───── SUPPLIED MATERIAL ─────

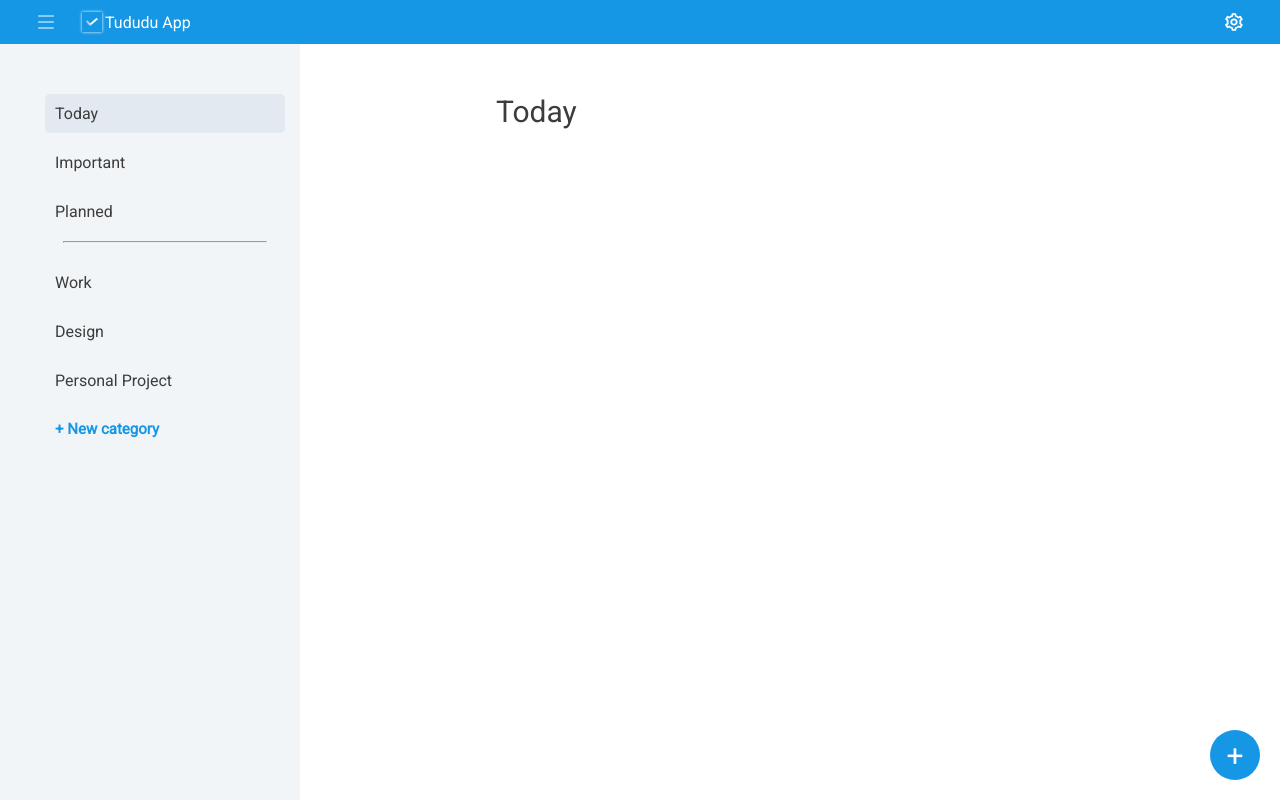
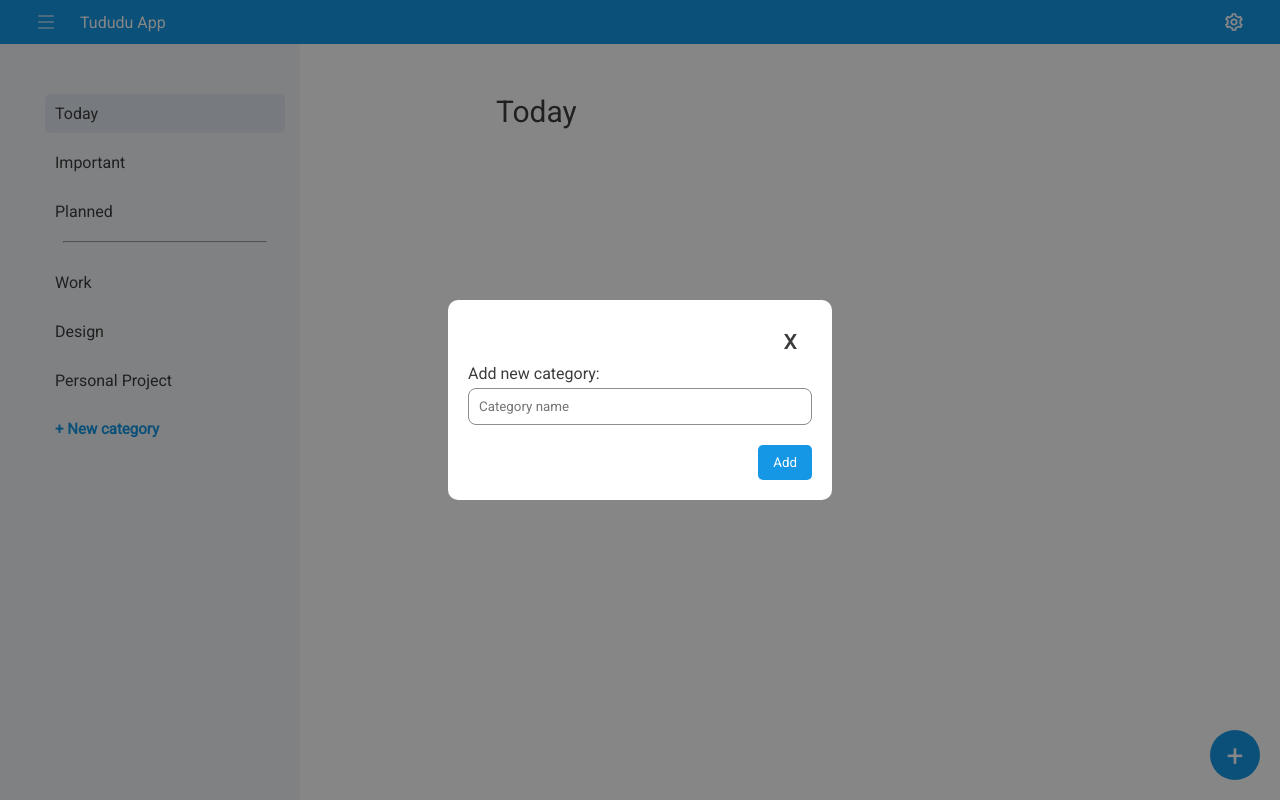
Before and after one commit to ridho-dev/tududu-app, a React (Create React App) app: page / in a window 1280 px wide. Both pictures are taken after a click on the button "+ New category". Built offline with nearby package versions, Linux system fonts and the light colour scheme.

Commit message:
Adding modal elements

```diff
--- a/src/components/Aside.js
+++ b/src/components/Aside.js
@@ -20,6 +20,12 @@ const Aside = (props) => {
     )
   }
 
+  const openAddCategory = () => {
+    const categoryModalContainer = document.getElementById("categoryModalContainer");
+    categoryModalContainer.style.animation = "fadeIn 0.2s";
+    setTimeout(() => { categoryModalContainer.style.display = "flex"; }, 190)
+  }
+
   return (
     <aside>
       <div className="aside-container show-aside" id="asideContainer">
@@ -39,7 +45,7 @@ const Aside = (props) => {
             }
           </div>
         </div>
-        <button type="button" className="add-category-btn" id="addCategoryBtn">+ New category</button>
+        <button type="button" className="add-category-btn" id="addCategoryBtn" onClick={openAddCategory}>+ New category</button>
       </div>
     </aside>
   )
--- a/src/components/Modals.js
+++ b/src/components/Modals.js
@@ -1,4 +1,4 @@
-import React, { useState } from 'react'
+import React from 'react'
 
 const Modals = () => {
   const unShowAside = () => {
@@ -12,9 +12,88 @@ const Modals = () => {
     asideContainer.classList.add("no-show-aside")
     asideElement.style.transform = 'translate(-200px)'
   }
+
+  const closeSettingModal = () => {
+    const settingsIcon = document.getElementById("settingsIcon");
+    const modalContainer = document.getElementById("modalContainer");
+    settingsIcon.style.transform = 'rotate(0deg)';
+    setTimeout(() => { modalContainer.style.display = "none"; }, 190);
+    modalContainer.style.animation = "fadeOut 0.2s"
+  }
+
+  const closeAddTodoModal = () => {
+    const todoModalContainer = document.getElementById("todoModalContainer");
+    todoModalContainer.style.animation = "fadeOut 0.2s";
+    setTimeout(() => { todoModalContainer.style.display = "none"; }, 190)
+  }
+
+  const closeAddCategoryModal = () => {
+    const categoryModalContainer = document.getElementById("categoryModalContainer");
+    categoryModalContainer.style.animation = "fadeOut 0.2s";
+    setTimeout(() => { categoryModalContainer.style.display = "none"; }, 190)
+  }
+
   return (
     <div>
       <div className="overlay" id="overlay" onClick={unShowAside}></div>
+      <div class="modal-container" id="modalContainer">
+        <div class="settings-modal">
+          <div class="close-modal-container">
+            <button class="close-modal" id="closeModal" onClick={closeSettingModal}>X</button>
+          </div>
+          <div class="setting">
+            <div class="settings-category">Settings</div>
+            <div class="themes">
+              <div class="settings-title">Theme</div>
+              <button class="theme-btn bg-blue"></button>
+              <button class="theme-btn bg-red"></button>
+              <button class="theme-btn bg-green"></button>
+              <button class="theme-btn bg-orange"></button>
+            </div>
+          </div>
+          <div class="setting">
+            <div class="settings-category">About</div>
+            <div class="settings-title">About App</div>
+            <div class="settings-title-detail">Tududu App</div>
+            <div class="settings-title">Version</div>
+            <div class="settings-title-detail">1.0.0</div>
+          </div>
+        </div>
+      </div>
+
+      <div class="modal-container" id="todoModalContainer">
+        <div class="add-todo-modal">
+          <div class="close-modal-container">
+            <button class="close-modal" id="closeAddTodoModal" onClick={closeAddTodoModal}>X</button>
+          </div>
+          <div class="modal-content">
+            <form>
+              <label>Add new task:</label>
+              <input type="text" placeholder="Task name" class="task-input" />
+              <div class="close-modal-container">
+                <button type="button" class="submit-todo-btn" id="submitTodoBtn">Add</button>
+              </div>
+            </form>
+          </div>
+        </div>
+      </div>
+
+      <div class="modal-container" id="categoryModalContainer">
+        <div class="add-todo-modal">
+          <div class="close-modal-container">
+            <button class="close-modal" id="closeAddCategoryModal" onClick={closeAddCategoryModal}>X</button>
+          </div>
+          <div class="modal-content">
+            <form>
+              <label>Add new category:</label>
+              <input type="text" placeholder="Category name" class="task-input" />
+              <div class="close-modal-container">
+                <button type="button" class="submit-category-btn" id="submitCategoryBtn">Add</button>
+              </div>
+            </form>
+          </div>
+        </div>
+      </div>
     </div>
   )
 }
--- a/src/components/Navbar.js
+++ b/src/components/Navbar.js
@@ -55,7 +55,14 @@ const Navbar = () => {
         isShowAside = true
       }
     }
+  }
 
+  const openSetting = () => {
+    const modalContainer = document.getElementById("modalContainer");
+    const settingsIcon = document.getElementById("settingsIcon");
+    settingsIcon.style.transform = 'rotate(180deg)';
+    modalContainer.style.animation = "fadeIn 0.2s";
+    setTimeout(() => { modalContainer.style.display = "flex"; }, 190)
   }
 
   return (
@@ -64,15 +71,10 @@ const Navbar = () => {
         <button type="button" className="hamburger-btn" id="hamburgerBtn" onClick={openAside}>
           <div className="hamburger-img" id="hamburgerIcon"></div>
         </button>
-        <div className="logo">
-          <img src={logo} alt="" className='tududu-logo' />
-          <a href="/" className="logo-text">
-            Tududu App
-          </a>
-        </div>
+        <a href="/" className="logo-text">Tududu App</a>
       </div>
       <button type="button" className="settings-btn" id="settingsBtn">
-        <div className="setting-img" id="settingsIcon"></div>
+        <div className="setting-img" id="settingsIcon" onClick={openSetting}></div>
       </button>
     </nav>
   )
--- a/src/components/Todos.js
+++ b/src/components/Todos.js
@@ -1,6 +1,11 @@
 import React from 'react'
 
 const Todos = (props) => {
+  const openAddTodo = () => {
+    const todoModalContainer = document.getElementById("todoModalContainer");
+    todoModalContainer.style.animation = "fadeIn 0.2s";
+    setTimeout(() => { todoModalContainer.style.display = "flex"; }, 190)
+  }
   return (
     <main>
       <div className="main-container">
@@ -28,7 +33,7 @@ const Todos = (props) => {
             <div className="todo-title">Gym</div>
           </div>
         </div> */}
-        <button className="add-todo-btn" id="addTodoBtn">
+        <button className="add-todo-btn" id="addTodoBtn" onClick={openAddTodo}>
           +
         </button>
       </div>
--- a/src/style/style.css
+++ b/src/style/style.css
@@ -123,21 +123,11 @@ hr {
   background-color: rgba(202, 202, 202, 0.24);
 }
 
-.logo {
-  display: flex;
-  align-items: center;
-  margin-left: 20px;
-}
-
-.tududu-logo {
-  width: 20px;
-  box-shadow: 0px 0px 3px white;
-}
-
 .logo-text {
   text-decoration: none;
   color: white;
   padding: 3px;
+  margin-left: 15px;
 }
 
 .settings-btn {
```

─────

**TASK DIRECTIONS:** Copy out each line of the data containing the string "closeAddCategoryModal".

**TASK OUTPUT:**
+  const closeAddCategoryModal = () => {
+            <button class="close-modal" id="closeAddCategoryModal" onClick={closeAddCategoryModal}>X</button>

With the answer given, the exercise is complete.